[TxMt] Re: Build Xcode projects in Textmate 2?

Allan Odgaard mailinglist at textmate.org
Fri Apr 11 21:11:20 UTC 2014

On 11 Apr 2014, at 20:01, John Sturgeon wrote:

> 1) build a project (obj-c)

I assume you’re building a Cocoa application.

For TextMate 1.x I used an Xcode project myself and built it via the 
`xcodebuild` command line tool, though called from the Xcode bundle, 
which gave me build output inside TextMate (with clickable 

This is shown at 

However, `xcodebuild` has probably changed its output a dozen times 
since then, so I would be surprised if it still works.

Also, I found the workflow cumbersome because I had to go to Xcode when 
adding and removing files, so for 2.0 I initially used CMake but later 
did my own build system based on ninja.

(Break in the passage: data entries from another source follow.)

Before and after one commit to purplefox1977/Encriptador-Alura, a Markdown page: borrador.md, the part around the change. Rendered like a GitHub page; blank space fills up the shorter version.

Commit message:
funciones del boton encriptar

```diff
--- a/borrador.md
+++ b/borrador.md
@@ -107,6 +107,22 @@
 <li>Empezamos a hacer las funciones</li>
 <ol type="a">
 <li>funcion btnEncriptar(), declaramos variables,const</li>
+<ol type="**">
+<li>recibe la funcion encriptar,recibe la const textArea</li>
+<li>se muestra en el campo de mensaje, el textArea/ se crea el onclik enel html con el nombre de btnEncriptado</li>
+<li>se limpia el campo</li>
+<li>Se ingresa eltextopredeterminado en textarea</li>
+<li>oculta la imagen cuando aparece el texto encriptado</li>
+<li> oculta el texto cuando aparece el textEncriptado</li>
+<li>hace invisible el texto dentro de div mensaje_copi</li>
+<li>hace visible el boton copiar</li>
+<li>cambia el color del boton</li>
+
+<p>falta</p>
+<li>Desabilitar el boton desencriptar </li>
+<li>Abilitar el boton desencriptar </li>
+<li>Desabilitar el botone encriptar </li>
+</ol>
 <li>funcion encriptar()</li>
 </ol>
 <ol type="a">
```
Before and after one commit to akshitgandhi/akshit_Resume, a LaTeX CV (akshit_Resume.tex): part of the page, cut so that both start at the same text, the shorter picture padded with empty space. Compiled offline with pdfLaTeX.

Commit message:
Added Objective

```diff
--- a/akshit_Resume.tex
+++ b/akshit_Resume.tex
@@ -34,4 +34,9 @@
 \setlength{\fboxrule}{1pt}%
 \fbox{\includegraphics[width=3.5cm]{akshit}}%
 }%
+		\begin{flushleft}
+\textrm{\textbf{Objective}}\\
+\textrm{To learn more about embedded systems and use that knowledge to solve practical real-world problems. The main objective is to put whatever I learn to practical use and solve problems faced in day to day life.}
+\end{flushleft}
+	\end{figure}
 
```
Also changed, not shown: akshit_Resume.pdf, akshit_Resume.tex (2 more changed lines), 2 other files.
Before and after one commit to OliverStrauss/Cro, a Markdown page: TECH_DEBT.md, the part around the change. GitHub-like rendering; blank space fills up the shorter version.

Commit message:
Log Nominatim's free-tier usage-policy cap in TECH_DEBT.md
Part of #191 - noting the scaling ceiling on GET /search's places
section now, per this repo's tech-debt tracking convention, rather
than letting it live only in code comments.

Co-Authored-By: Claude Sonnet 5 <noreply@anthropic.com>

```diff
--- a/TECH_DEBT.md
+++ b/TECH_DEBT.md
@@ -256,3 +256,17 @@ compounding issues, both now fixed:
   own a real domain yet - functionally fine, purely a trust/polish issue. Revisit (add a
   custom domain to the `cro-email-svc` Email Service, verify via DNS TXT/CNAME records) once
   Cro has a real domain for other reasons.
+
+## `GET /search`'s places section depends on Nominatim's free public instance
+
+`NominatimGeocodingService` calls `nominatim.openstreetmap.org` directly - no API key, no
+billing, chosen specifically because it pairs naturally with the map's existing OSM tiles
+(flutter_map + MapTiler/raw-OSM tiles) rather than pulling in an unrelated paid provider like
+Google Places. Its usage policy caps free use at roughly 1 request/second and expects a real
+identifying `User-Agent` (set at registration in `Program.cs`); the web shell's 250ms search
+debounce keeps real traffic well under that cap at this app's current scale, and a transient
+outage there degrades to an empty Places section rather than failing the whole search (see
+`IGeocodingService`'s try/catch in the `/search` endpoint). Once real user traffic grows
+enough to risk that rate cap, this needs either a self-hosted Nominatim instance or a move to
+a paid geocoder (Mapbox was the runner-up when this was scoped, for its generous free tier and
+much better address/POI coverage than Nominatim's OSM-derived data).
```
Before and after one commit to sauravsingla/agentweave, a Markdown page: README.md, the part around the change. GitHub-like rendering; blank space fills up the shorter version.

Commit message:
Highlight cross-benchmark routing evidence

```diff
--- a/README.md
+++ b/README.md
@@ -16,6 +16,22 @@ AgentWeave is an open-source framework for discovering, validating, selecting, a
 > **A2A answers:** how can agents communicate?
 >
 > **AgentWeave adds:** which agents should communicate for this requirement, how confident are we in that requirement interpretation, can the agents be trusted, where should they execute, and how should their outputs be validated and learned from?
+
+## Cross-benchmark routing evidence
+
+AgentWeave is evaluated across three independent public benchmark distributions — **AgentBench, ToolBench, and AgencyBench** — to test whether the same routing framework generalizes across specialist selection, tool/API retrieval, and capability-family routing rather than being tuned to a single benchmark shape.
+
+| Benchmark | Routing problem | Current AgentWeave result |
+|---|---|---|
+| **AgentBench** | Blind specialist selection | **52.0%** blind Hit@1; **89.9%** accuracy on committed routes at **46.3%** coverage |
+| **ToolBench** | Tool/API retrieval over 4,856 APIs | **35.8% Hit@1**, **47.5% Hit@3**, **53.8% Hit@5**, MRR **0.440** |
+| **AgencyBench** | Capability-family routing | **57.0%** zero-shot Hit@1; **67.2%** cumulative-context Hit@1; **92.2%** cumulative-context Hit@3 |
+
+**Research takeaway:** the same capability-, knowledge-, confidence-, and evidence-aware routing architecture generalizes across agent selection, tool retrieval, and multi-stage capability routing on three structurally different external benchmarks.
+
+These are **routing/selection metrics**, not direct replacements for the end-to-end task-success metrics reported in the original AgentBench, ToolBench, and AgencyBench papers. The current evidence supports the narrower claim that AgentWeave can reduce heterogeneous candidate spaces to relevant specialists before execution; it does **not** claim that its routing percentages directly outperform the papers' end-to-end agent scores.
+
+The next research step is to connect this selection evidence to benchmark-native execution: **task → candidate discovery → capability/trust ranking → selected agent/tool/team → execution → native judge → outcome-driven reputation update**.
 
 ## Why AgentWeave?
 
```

I have not kept up with CMake, but this might be a viable alternative to 
using `xcodebuild`. CMake generates either Makefiles or ninja build 
files, for which there are TextMate bundles so that the build can be run 
from within TextMate (I’d recommend setting it up to generate ninja 
build files over Makefiles).

> 2) show compile errors while editing

Not possible.

> 3) autocomplete

You can use option-escape to complete Cocoa and standard library stuff.

The Cocoa completion also works when implementing (delegate) methods, in 
this case leave out the return type, e.g.:

     - windowWill‸

Pressing option-escape here will show you all the windowWill… methods.

Another useful feature is ⌃H which will give you documentation for the 
current thing the caret is on. This works on method signatures like 
above (when the signature is a standard method), constants, types, 
method calls, C and C++ functions, etc.

> 4) debug?

Nothing here either.

> Are these things possible to do within text mate, or perhaps a hybrid 
> of both editors?

I tend to suggest people just use Xcode for Cocoa development because 
building Cocoa apps have so many steps to it, and I am not familiar with 
an alternative build system that does not make it the user’s 
responsibility to manage this complexity.

That said, I am not using Xcode myself and find my own build system much 
more pleasurable to work with, than how I remember Xcode, for example I 
never need to manually add or remove files, the build system detects 
that automatically and when a file is removed, so are the things 
generated from it in the build directory (so no old resources or public 
headers will stick around, making you not realize that something 
depended on the thing you removed, until after next clean build), no 
fiddling around with UI palettes to harmonize build settings accross 
your main project and sub-projects representing custom frameworks being 
used, no custom shell phases that always run because the dependencies 
can’t be expressed, depending on a framework automatically depending 
on the succesful run of that framework’s tests, etc.

If it sounds interesting, you can look at the TextMate project at 
https://github.com/textmate/ — the `target` files are build system 
declarations, and `bin/gen_build` is responsible for reading them and 
generating a ninja build file, which will re-run `bin/gen_build` if any 
of the `target` files changes, or any of the folders from which files 
are loaded via globs.

Relevant to mention about this is that the “build target” is folder 
specific (via `.tm_properties`). So if I use ⌘B in a test file, it 
just builds and tests the target to which the tests belong.

More information about the textmate mailing list